User interface change data:
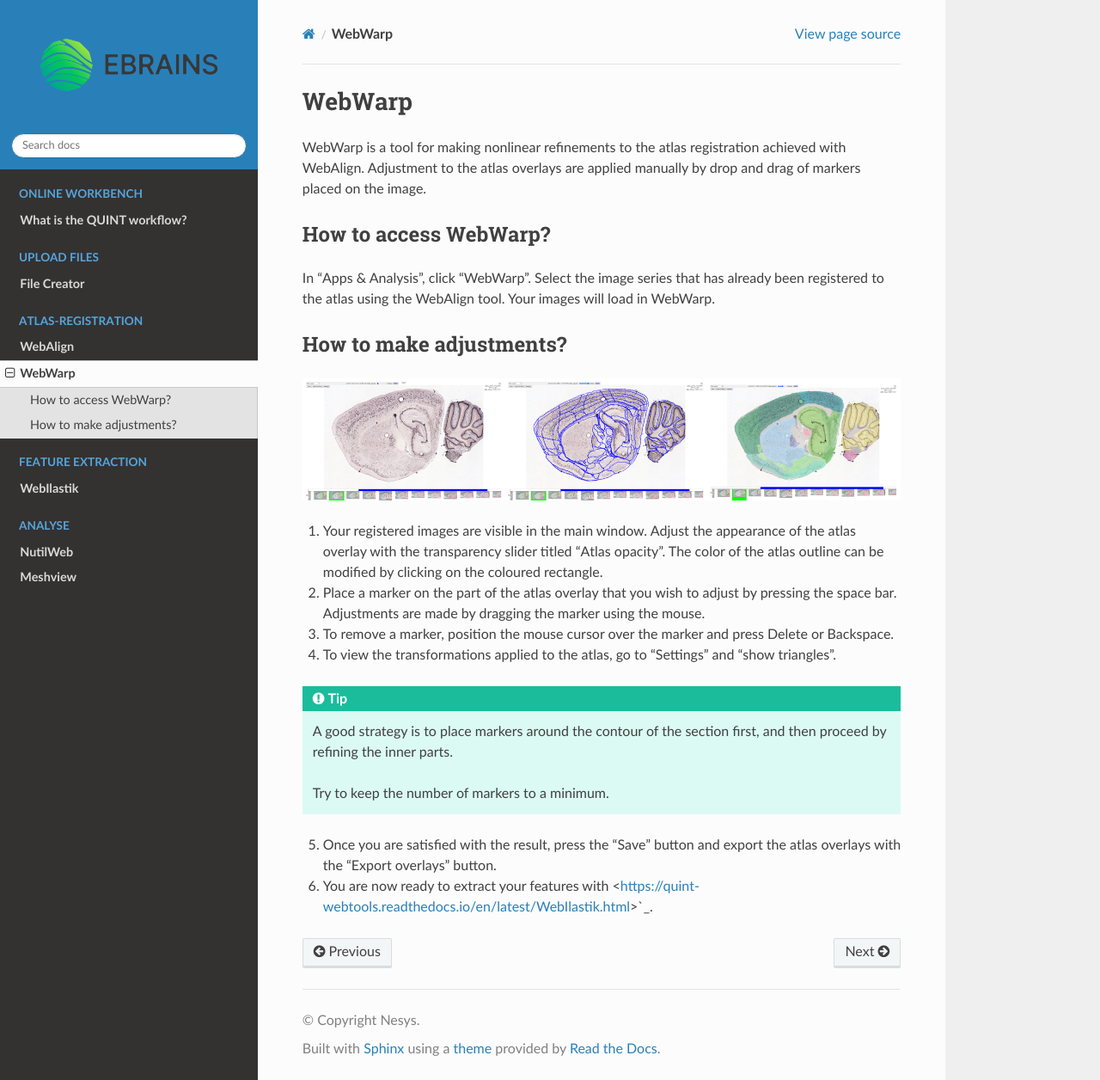
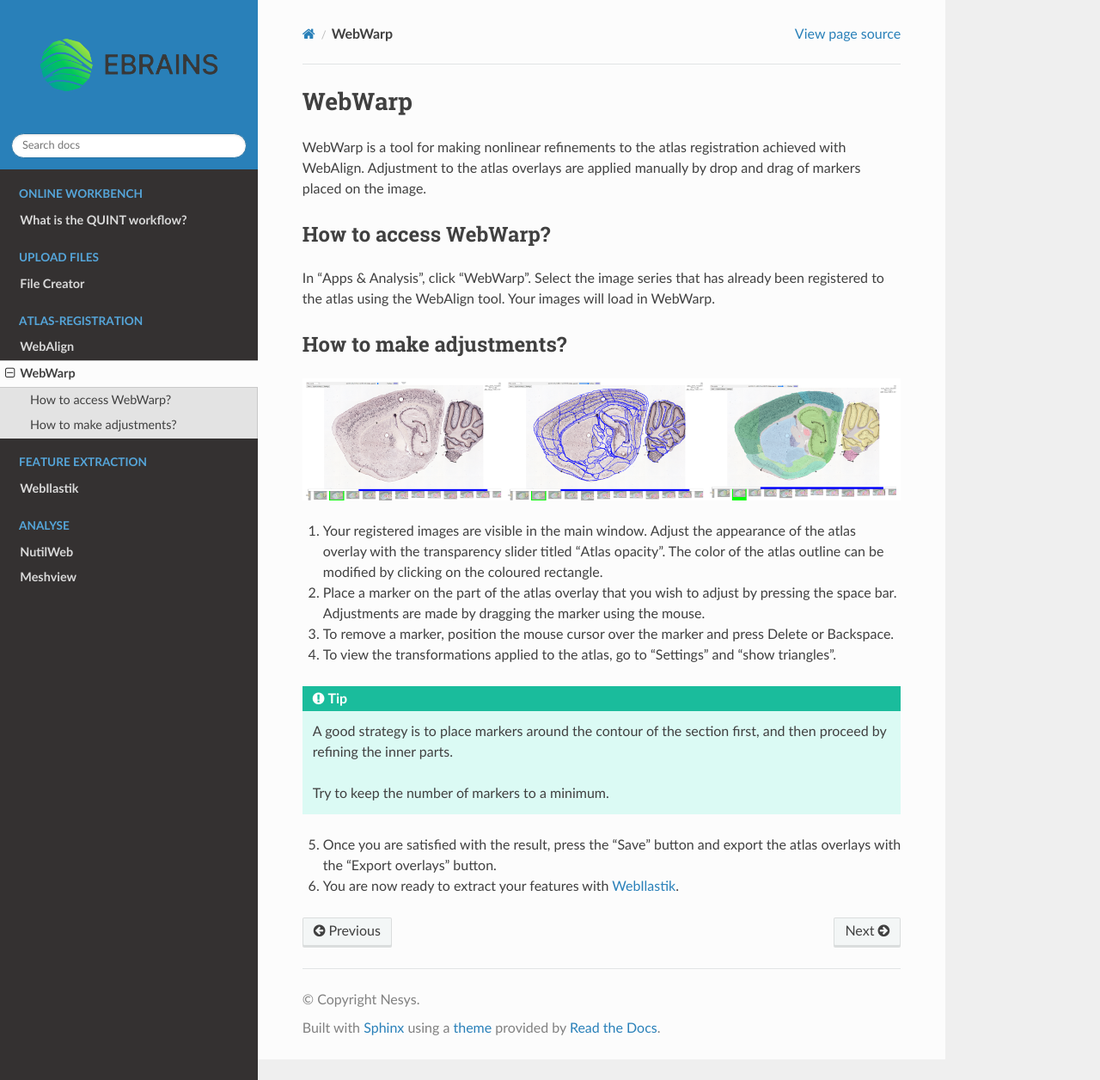
Before and after one commit to Neural-Systems-at-UIO/QUINT_webtools, a Sphinx documentation site: the page built from docs/WebWarp.rst, in a window 1280 px wide and 1256 px high. Shown: the whole window at 86% size. Built offline with Sphinx 7.4.7 and the Read the Docs theme 2.0.0, drawn with Linux system fonts in a browser that asks for light colours; some of the changed lines change nothing that is shown.

Commit message:
Update WebWarp.rst

```diff
--- a/docs/WebWarp.rst
+++ b/docs/WebWarp.rst
@@ -23,4 +23,4 @@
 
 5. Once you are satisfied with the result, press the "Save" button and export the atlas overlays with the "Export overlays" button.
 
-6. You are now ready to extract your features with <https://quint-webtools.readthedocs.io/en/latest/WebIlastik.html>`_.
+6. You are now ready to extract your features with `WebIlastik <https://quint-webtools.readthedocs.io/en/latest/WebIlastik.html>`_.
```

What is required:
Print the data above exactly, minus pictures.

Exercise answer:
Before and after one commit to Neural-Systems-at-UIO/QUINT_webtools, a Sphinx documentation site: the page built from docs/WebWarp.rst, in a window 1280 px wide and 1256 px high. Shown: the whole window at 86% size. Built offline with Sphinx 7.4.7 and the Read the Docs theme 2.0.0, drawn with Linux system fonts in a browser that asks for light colours; some of the changed lines change nothing that is shown.

Commit message:
Update WebWarp.rst

```diff
--- a/docs/WebWarp.rst
+++ b/docs/WebWarp.rst
@@ -23,4 +23,4 @@
 
 5. Once you are satisfied with the result, press the "Save" button and export the atlas overlays with the "Export overlays" button.
 
-6. You are now ready to extract your features with <https://quint-webtools.readthedocs.io/en/latest/WebIlastik.html>`_.
+6. You are now ready to extract your features with `WebIlastik <https://quint-webtools.readthedocs.io/en/latest/WebIlastik.html>`_.
```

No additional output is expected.